AIM OF THE EXERCISE »
Every line of the material that includes the word "submission" is to be shown.

ENTRIES PROVIDED »
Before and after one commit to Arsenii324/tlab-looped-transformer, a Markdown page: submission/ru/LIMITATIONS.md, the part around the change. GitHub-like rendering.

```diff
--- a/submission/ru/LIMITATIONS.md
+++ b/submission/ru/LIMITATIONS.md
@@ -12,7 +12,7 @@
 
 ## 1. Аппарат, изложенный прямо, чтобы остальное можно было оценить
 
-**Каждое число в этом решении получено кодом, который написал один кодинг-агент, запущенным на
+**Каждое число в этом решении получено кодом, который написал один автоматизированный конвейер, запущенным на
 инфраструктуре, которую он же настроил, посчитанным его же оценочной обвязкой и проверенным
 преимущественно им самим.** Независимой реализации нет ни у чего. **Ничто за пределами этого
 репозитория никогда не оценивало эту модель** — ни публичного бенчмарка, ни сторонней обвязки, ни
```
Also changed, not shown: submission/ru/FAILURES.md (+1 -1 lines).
* * *
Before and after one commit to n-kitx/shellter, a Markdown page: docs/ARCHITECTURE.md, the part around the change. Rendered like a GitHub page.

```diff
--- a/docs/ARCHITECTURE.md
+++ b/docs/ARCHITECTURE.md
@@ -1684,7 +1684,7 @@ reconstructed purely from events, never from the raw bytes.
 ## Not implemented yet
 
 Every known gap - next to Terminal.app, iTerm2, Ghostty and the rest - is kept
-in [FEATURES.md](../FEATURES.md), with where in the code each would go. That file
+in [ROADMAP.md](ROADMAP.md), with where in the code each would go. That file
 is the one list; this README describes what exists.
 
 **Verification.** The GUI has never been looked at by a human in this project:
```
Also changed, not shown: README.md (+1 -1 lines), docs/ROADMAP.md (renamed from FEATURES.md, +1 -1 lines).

WRITTEN SOLUTION »
Before and after one commit to Arsenii324/tlab-looped-transformer, a Markdown page: submission/ru/LIMITATIONS.md, the part around the change. GitHub-like rendering.
--- a/submission/ru/LIMITATIONS.md
+++ b/submission/ru/LIMITATIONS.md
Also changed, not shown: submission/ru/FAILURES.md (+1 -1 lines).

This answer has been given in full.